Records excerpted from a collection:
▼
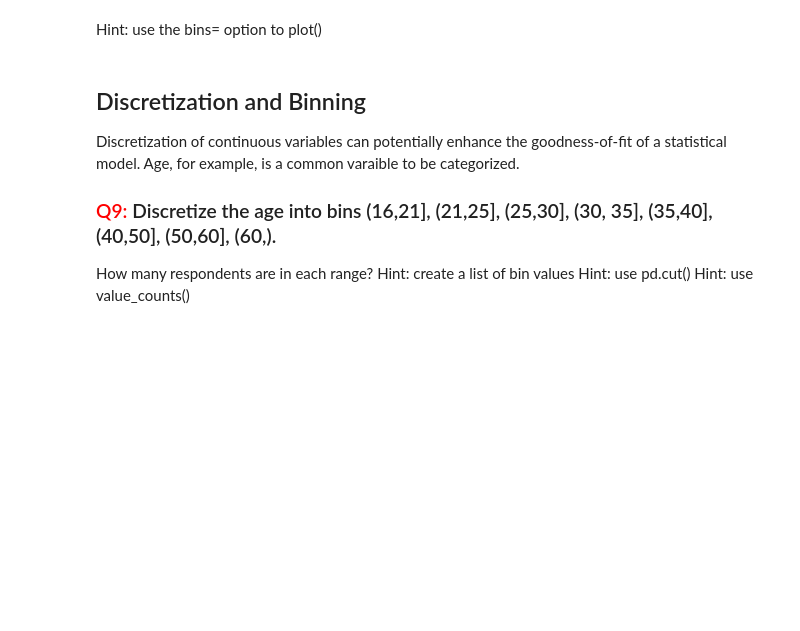
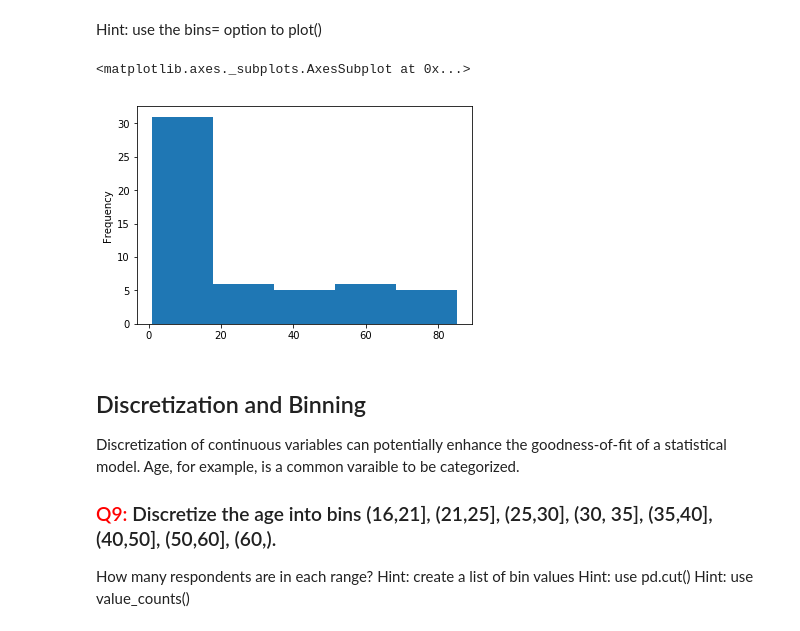
Before and after one commit to umsi-data-science/si618wn2019, a Jupyter notebook: 618_02_Pandas_Intro.ipynb, the cells around one changed output. Cells and saved outputs as stored; diff of their text form; code cells hidden in the pictures; blank space fills up the shorter version.

```diff
--- a/618_02_Pandas_Intro.ipynb
+++ b/618_02_Pandas_Intro.ipynb
@@ -377,3 +753,8 @@ Hint: use the bins= option to plot()
+# %%
+df.Age.value_counts().plot.hist(bins = 5)
+# %% [output]
+<matplotlib.axes._subplots.AxesSubplot at 0x...>
+[figure, added]
 # %% [markdown]
 ## Discretization and Binning
 Discretization of continuous variables can potentially enhance the goodness-of-fit of a statistical model. Age, for example, is a common varaible to be categorized.
```
Also changed, not shown: parts of 84 cells of this notebook, 1 other file.
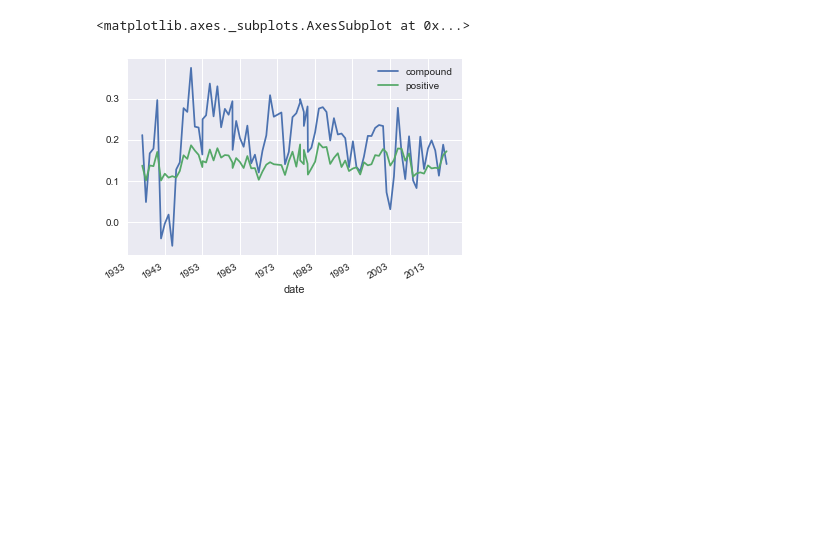
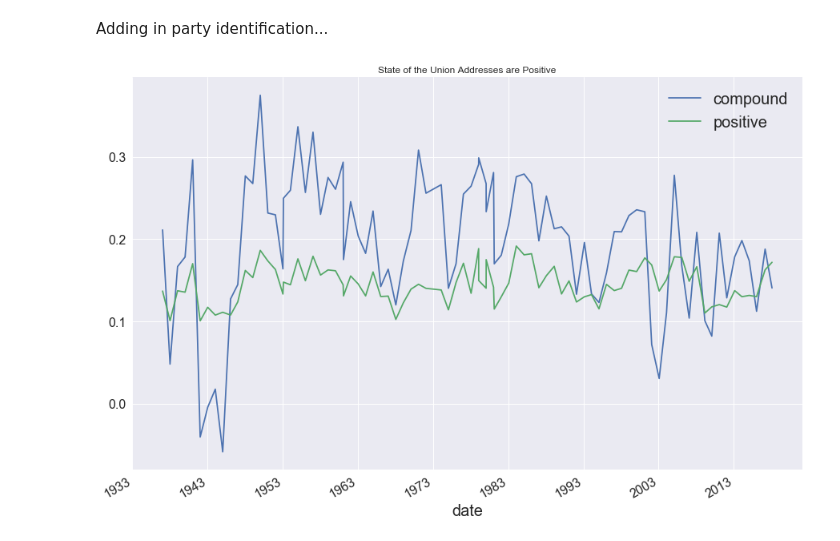
Before and after one commit to ratulesrar3/sotu-approval-analysis, a Jupyter notebook: sentiment_analysis.ipynb, the cells around one changed output. Drawn from its saved outputs; the diff is of its cells as text; code cells hidden in the pictures; blank space fills up the shorter version.

```diff
--- a/sentiment_analysis.ipynb
+++ b/sentiment_analysis.ipynb
@@ -56,4 +66,6 @@ def calc_sentiment_scores(df):
 # %%
 # df = calc_sentiment_scores(speeches)
 df = pd.read_pickle('data/sotu_sentiment_scores.pkl')
+# %% [markdown]
+Adding in party identification...
 # %%
@@ -63,10 +75,11 @@ df = pd.read_pickle('data/sotu_sentiment_scores.pkl')
 # %%
 # df.to_pickle('data/sotu_sentiment_scores.pkl')
 # df.to_csv('data/sotu_scores.csv', index=False)
-# %%
-df.plot('date', ['compound', 'positive'])
-# %% [output]
-<matplotlib.axes._subplots.AxesSubplot at 0x...>
-[figure, removed]
+# %%
+df.plot('date', ['compound', 'positive'])
+plt.title('State of the Union Addresses are Positive')
+plt.savefig('data/sentiment.png')
+# %% [output]
+[figure, added]
 # %%
 g = sns.lmplot(x='year', y='compound', hue='president', truncate=True, size=8, data=df)
```
Also changed, not shown: parts of 6 cells of this notebook, 5 other files.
▲
- [YOUR TASK] All of the data is to be reproduced exactly, with the pictures left out.

- [EXERCISE OUTPUT]
Before and after one commit to umsi-data-science/si618wn2019, a Jupyter notebook: 618_02_Pandas_Intro.ipynb, the cells around one changed output. Cells and saved outputs as stored; diff of their text form; code cells hidden in the pictures; blank space fills up the shorter version.

```diff
--- a/618_02_Pandas_Intro.ipynb
+++ b/618_02_Pandas_Intro.ipynb
@@ -377,3 +753,8 @@ Hint: use the bins= option to plot()
+# %%
+df.Age.value_counts().plot.hist(bins = 5)
+# %% [output]
+<matplotlib.axes._subplots.AxesSubplot at 0x...>
+[figure, added]
 # %% [markdown]
 ## Discretization and Binning
 Discretization of continuous variables can potentially enhance the goodness-of-fit of a statistical model. Age, for example, is a common varaible to be categorized.
```
Also changed, not shown: parts of 84 cells of this notebook, 1 other file.
Before and after one commit to ratulesrar3/sotu-approval-analysis, a Jupyter notebook: sentiment_analysis.ipynb, the cells around one changed output. Drawn from its saved outputs; the diff is of its cells as text; code cells hidden in the pictures; blank space fills up the shorter version.

```diff
--- a/sentiment_analysis.ipynb
+++ b/sentiment_analysis.ipynb
@@ -56,4 +66,6 @@ def calc_sentiment_scores(df):
 # %%
 # df = calc_sentiment_scores(speeches)
 df = pd.read_pickle('data/sotu_sentiment_scores.pkl')
+# %% [markdown]
+Adding in party identification...
 # %%
@@ -63,10 +75,11 @@ df = pd.read_pickle('data/sotu_sentiment_scores.pkl')
 # %%
 # df.to_pickle('data/sotu_sentiment_scores.pkl')
 # df.to_csv('data/sotu_scores.csv', index=False)
-# %%
-df.plot('date', ['compound', 'positive'])
-# %% [output]
-<matplotlib.axes._subplots.AxesSubplot at 0x...>
-[figure, removed]
+# %%
+df.plot('date', ['compound', 'positive'])
+plt.title('State of the Union Addresses are Positive')
+plt.savefig('data/sentiment.png')
+# %% [output]
+[figure, added]
 # %%
 g = sns.lmplot(x='year', y='compound', hue='president', truncate=True, size=8, data=df)
```
Also changed, not shown: parts of 6 cells of this notebook, 5 other files.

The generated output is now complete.